What you have to do
Return all the data exactly, keeping the pictures out.

Recorded data
.....
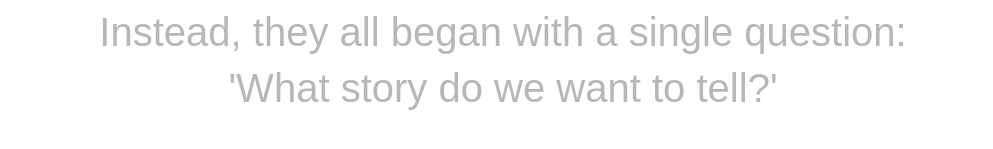
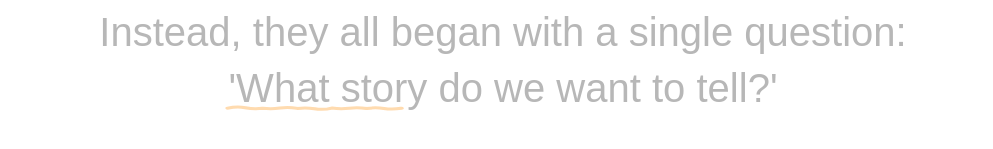
Before and after one commit to cendysaputra/web-showcase, a React (Vite) app: page / in a window 1280 px wide. Shown: the part 2016-2165 px from the top of the page, without its empty margins (137-1130 px from the left). Built offline with nearby package versions, Linux system fonts and the light colour scheme; a web font is replaced by a local one.

Commit message:
Styling underlin text whats story do we want to tell

```diff
--- a/src/App.jsx
+++ b/src/App.jsx
@@ -754,6 +754,13 @@ function App() {
                   falloff="linear"
                 />
                 <br />
+                <span
+                  style={{
+                    display: 'inline-block',
+                    position: 'relative'
+                  }}
+                >
+                  <span style={{ position: 'relative', zIndex: 1 }}>
                     <VariableProximity
                       label="'What story do we want to tell?'"
                       fromFontVariationSettings="'wght' 400, 'opsz' 9"
@@ -762,6 +769,33 @@ function App() {
                       radius={100}
                       falloff="linear"
                     />
+                  </span>
+                  <svg
+                    style={{
+                      position: 'absolute',
+                      bottom: '4px',
+                      left: 0,
+                      width: '100%',
+                      height: '8px',
+                      transformOrigin: 'left',
+                      transform: `scaleX(${textOpacity})`,
+                      transition: 'transform 0.8s cubic-bezier(0.77, 0, 0.175, 1)',
+                      overflow: 'visible',
+                      zIndex: 0
+                    }}
+                    viewBox="0 0 100 8"
+                    preserveAspectRatio="none"
+                  >
+                    <path
+                      d="M 0,4 Q 5,2 10,3.5 T 20,4 Q 25,5 30,3.8 T 40,4.2 Q 45,3 50,4.5 T 60,3.8 Q 65,5 70,4 T 80,4.3 Q 85,3 90,4.2 T 100,4"
+                      fill="none"
+                      stroke="#FF8C00"
+                      strokeWidth="3"
+                      strokeLinecap="round"
+                      strokeLinejoin="round"
+                    />
+                  </svg>
+                </span>
               </>
             </p>
           </div>
```
Lines whose indentation alone changed are shown as unchanged.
.....
Answer space
Before and after one commit to cendysaputra/web-showcase, a React (Vite) app: page / in a window 1280 px wide. Shown: the part 2016-2165 px from the top of the page, without its empty margins (137-1130 px from the left). Built offline with nearby package versions, Linux system fonts and the light colour scheme; a web font is replaced by a local one.

Commit message:
Styling underlin text whats story do we want to tell

```diff
--- a/src/App.jsx
+++ b/src/App.jsx
@@ -754,6 +754,13 @@ function App() {
                   falloff="linear"
                 />
                 <br />
+                <span
+                  style={{
+                    display: 'inline-block',
+                    position: 'relative'
+                  }}
+                >
+                  <span style={{ position: 'relative', zIndex: 1 }}>
                     <VariableProximity
                       label="'What story do we want to tell?'"
                       fromFontVariationSettings="'wght' 400, 'opsz' 9"
@@ -762,6 +769,33 @@ function App() {
                       radius={100}
                       falloff="linear"
                     />
+                  </span>
+                  <svg
+                    style={{
+                      position: 'absolute',
+                      bottom: '4px',
+                      left: 0,
+                      width: '100%',
+                      height: '8px',
+                      transformOrigin: 'left',
+                      transform: `scaleX(${textOpacity})`,
+                      transition: 'transform 0.8s cubic-bezier(0.77, 0, 0.175, 1)',
+                      overflow: 'visible',
+                      zIndex: 0
+                    }}
+                    viewBox="0 0 100 8"
+                    preserveAspectRatio="none"
+                  >
+                    <path
+                      d="M 0,4 Q 5,2 10,3.5 T 20,4 Q 25,5 30,3.8 T 40,4.2 Q 45,3 50,4.5 T 60,3.8 Q 65,5 70,4 T 80,4.3 Q 85,3 90,4.2 T 100,4"
+                      fill="none"
+                      stroke="#FF8C00"
+                      strokeWidth="3"
+                      strokeLinecap="round"
+                      strokeLinejoin="round"
+                    />
+                  </svg>
+                </span>
               </>
             </p>
           </div>
```
Lines whose indentation alone changed are shown as unchanged.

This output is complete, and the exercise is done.